Peter Paul Rubens
A much sought-after artist
One of the most gifted and sought after artists of his day, Rubens had an international list of customers headed by kings and princes.
King James I commissioned him to paint the ceiling of the Banqueting House in Whitehall Palace.
Rubens lived much in Antwerp (modern-day Belgium) but like Inigo Jones had studied in Italy early in his career.
There he mastered the new baroque style, art full of movement, three-dimensional effects and dramatic lighting, and combined this with a northern artist’s love of detail.
Much later, in 1629, Philip IV, King of Spain, sent Rubens on a mission to London.
He so impressed Charles I that he received the prestigious commission for the Banqueting House ceiling - which he and his assistants painted back in Antwerp - and was knighted for his services as a peacemaker.

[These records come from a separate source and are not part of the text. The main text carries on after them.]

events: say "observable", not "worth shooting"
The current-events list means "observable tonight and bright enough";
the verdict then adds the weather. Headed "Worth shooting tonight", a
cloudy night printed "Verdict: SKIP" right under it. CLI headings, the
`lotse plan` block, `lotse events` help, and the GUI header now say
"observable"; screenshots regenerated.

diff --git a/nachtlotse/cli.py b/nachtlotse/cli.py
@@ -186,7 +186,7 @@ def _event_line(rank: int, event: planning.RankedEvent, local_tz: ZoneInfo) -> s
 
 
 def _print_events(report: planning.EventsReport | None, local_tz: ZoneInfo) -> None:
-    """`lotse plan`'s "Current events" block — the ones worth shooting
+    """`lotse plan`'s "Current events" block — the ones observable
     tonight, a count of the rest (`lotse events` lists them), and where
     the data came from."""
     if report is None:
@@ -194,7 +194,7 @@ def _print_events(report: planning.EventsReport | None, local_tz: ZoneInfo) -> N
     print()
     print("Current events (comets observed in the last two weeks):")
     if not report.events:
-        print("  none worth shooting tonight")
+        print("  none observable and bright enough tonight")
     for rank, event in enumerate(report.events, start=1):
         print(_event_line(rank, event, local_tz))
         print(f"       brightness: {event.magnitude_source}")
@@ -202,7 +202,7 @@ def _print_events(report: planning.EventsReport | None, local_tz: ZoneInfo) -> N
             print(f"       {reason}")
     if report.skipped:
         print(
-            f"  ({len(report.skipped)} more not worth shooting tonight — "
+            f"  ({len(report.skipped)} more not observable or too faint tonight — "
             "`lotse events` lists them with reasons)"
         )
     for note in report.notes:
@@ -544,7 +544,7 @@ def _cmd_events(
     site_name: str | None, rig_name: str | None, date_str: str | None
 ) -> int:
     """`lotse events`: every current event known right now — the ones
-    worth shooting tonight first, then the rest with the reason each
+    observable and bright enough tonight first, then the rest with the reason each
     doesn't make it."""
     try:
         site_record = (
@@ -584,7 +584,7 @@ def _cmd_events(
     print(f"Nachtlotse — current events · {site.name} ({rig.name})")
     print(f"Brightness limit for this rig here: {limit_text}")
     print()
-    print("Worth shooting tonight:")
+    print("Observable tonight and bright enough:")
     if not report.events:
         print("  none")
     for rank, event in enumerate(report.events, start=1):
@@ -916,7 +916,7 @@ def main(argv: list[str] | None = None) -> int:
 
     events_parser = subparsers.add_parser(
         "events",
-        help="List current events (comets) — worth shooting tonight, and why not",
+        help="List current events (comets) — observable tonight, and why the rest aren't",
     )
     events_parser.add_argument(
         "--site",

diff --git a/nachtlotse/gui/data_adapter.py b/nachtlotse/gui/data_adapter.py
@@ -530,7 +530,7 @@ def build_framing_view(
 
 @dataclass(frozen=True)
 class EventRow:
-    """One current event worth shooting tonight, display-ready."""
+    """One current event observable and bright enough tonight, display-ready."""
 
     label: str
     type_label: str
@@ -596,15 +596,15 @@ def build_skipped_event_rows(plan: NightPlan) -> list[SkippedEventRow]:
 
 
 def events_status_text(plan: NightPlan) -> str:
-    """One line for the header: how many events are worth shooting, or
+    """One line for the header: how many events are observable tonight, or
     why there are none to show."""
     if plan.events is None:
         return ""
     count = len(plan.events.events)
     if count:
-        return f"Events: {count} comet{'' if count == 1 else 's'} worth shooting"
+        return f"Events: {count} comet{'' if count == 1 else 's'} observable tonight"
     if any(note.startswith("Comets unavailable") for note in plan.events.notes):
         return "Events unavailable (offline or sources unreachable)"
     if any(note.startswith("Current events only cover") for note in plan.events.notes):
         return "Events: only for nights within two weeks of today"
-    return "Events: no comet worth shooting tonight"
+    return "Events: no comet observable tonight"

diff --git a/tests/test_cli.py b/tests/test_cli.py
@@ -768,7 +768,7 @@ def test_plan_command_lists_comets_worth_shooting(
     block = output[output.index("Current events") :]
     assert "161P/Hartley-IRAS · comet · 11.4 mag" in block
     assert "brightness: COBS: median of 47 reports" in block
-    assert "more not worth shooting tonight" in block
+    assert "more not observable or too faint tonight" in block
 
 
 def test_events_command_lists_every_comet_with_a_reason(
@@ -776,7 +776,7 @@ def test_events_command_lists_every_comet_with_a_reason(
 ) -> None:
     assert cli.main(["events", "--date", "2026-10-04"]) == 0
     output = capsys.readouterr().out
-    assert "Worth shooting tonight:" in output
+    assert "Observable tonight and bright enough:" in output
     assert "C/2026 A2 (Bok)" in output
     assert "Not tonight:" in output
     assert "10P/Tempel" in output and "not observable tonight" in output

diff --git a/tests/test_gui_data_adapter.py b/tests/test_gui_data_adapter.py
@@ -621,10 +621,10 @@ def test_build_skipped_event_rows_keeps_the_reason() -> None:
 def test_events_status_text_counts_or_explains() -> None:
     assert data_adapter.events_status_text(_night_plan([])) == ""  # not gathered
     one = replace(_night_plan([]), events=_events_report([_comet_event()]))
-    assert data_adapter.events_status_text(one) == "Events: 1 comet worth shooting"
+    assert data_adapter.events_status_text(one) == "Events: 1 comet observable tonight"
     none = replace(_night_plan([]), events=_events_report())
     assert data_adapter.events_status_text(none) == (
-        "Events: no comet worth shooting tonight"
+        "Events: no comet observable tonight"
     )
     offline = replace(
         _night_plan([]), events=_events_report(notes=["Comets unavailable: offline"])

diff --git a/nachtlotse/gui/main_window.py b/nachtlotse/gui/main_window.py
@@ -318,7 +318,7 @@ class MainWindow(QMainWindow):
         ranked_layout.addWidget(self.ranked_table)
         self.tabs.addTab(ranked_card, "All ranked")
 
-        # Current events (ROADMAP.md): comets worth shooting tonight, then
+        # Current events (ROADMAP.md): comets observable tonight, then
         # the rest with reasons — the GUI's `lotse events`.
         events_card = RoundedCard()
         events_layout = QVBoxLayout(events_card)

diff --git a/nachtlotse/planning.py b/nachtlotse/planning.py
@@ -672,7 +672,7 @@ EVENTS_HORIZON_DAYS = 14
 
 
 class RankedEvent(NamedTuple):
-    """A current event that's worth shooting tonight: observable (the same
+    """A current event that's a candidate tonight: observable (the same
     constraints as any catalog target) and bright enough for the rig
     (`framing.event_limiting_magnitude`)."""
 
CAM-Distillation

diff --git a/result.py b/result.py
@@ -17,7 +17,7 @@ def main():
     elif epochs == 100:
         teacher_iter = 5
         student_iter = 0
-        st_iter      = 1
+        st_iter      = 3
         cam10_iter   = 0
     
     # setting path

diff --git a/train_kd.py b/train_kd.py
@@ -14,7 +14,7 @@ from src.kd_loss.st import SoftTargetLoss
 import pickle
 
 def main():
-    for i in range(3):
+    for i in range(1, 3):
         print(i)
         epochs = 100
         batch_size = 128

Did you know?
Rubens was an influential diplomat, as well as an artist, whose work brought him to England. A fellow diplomat said he ‘had grown so rich by his profession that he appeared everywhere, not like a painter but a great cavalier’.
Find out more
Stories from the Banqueting House at Whitehall:
- Rubens's painted ceiling
- Inigo Jones, architect and designer
- The execution of Charles I
- A building history: Banqueting House